Architect Frank Gehry describes his 'love story' of lost projects to Dr. John Mazziotta, head of the Department of Neurology at UCLA.
Frank Gehry is an architect and founder of Gehry Partners, LLP. Gehry has built an architectural career that has spanned five decades and produced public and private buildings in America, Europe, and Asia.
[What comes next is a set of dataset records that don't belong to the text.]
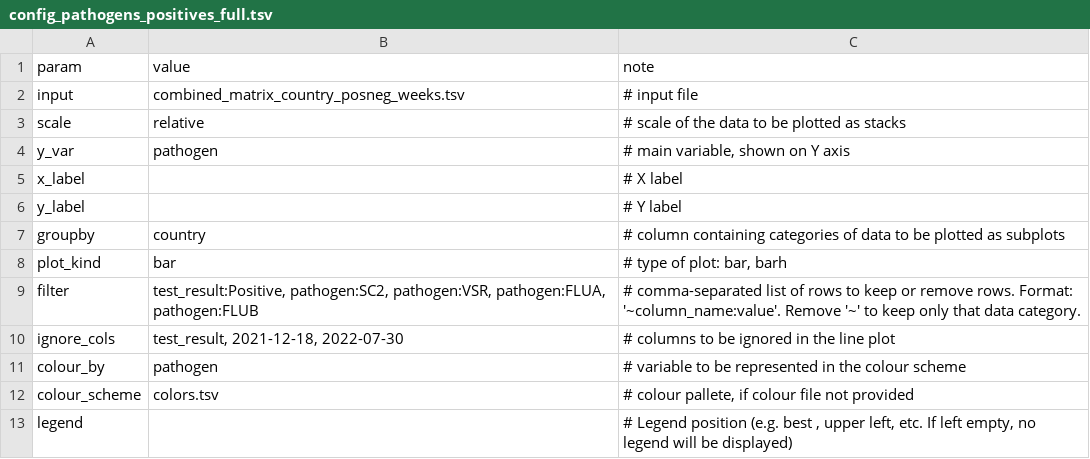
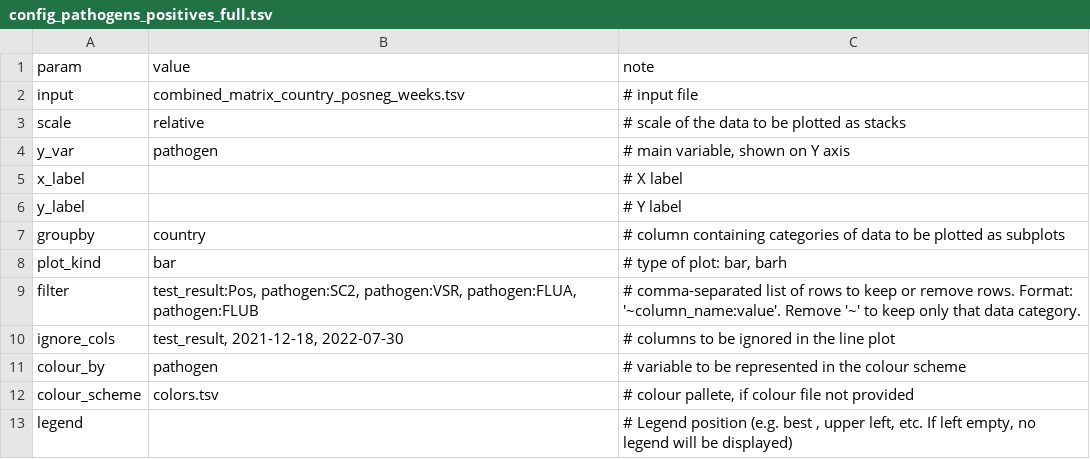
Before and after one commit to InstitutoTodosPelaSaude/respat, a TSV file: figures/barplot/config_pathogens_positives_full.tsv, drawn as a sheet; only a part is shown.

```diff
--- a/figures/barplot/config_pathogens_positives_full.tsv
+++ b/figures/barplot/config_pathogens_positives_full.tsv
@@ -8,3 +8,3 @@ groupby	country	# column containing categories of data to be plotted as subplots
 plot_kind	bar	# type of plot: bar, barh
-filter	test_result:Positive, pathogen:SC2, pathogen:VSR, pathogen:FLUA, pathogen:FLUB	# comma-separated list of rows to keep or remove rows. Format: '~column_name:value'. Remove '~' to keep only that data category.
+filter	test_result:Pos, pathogen:SC2, pathogen:VSR, pathogen:FLUA, pathogen:FLUB	# comma-separated list of rows to keep or remove rows. Format: '~column_name:value'. Remove '~' to keep only that data category.
 ignore_cols	test_result, 2021-12-18, 2022-07-30	# columns to be ignored in the line plot
```
Also changed, not shown: figures/barplot/config_pathogens_positives.tsv, figures/heatmap/config_posrate_weeks_SC2demog.tsv, 13 other files.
Gehry's work has earned him several of the most significant awards in architecture, including the Arnold W. Brunner Memorial Prize in Architecture, the Pritzker Prize, the Wolf Prize in Art, the Praemium Imperiale Award, the Dorothy and Lillian Gish Award, the National Medal of Arts, the Friedrich Kiesler Prize, the American Institute of Architects Gold Medal, and the Royal Institute of British Architects Gold Medal.
Notable projects include: the Guggenheim Museum in Bilbao, Spain; the DZ Bank Building in Berlin; Nationale-Nederlanden Building in Prague; and the Jay Pritzker Pavilion and BP Bridge in Millennium Park in Chicago, Illinois.
Dr. John Mazziotta is Chair of the Department of Neurology, David Geffen School of Medicine at UCLA, and Director of the UCLA Ahmanson-Lovelace Brain Mapping Center. After receiving his B.A. and M.A. degrees from Columbia University in 1972, he obtained an M.D. and Ph.D. in Neuroanatomy and Computer Science from Georgetown University in 1977. Following an internship at Georgetown, he completed Neurology and Nuclear Medicine training at UCLA and joined the faculty here in 1983.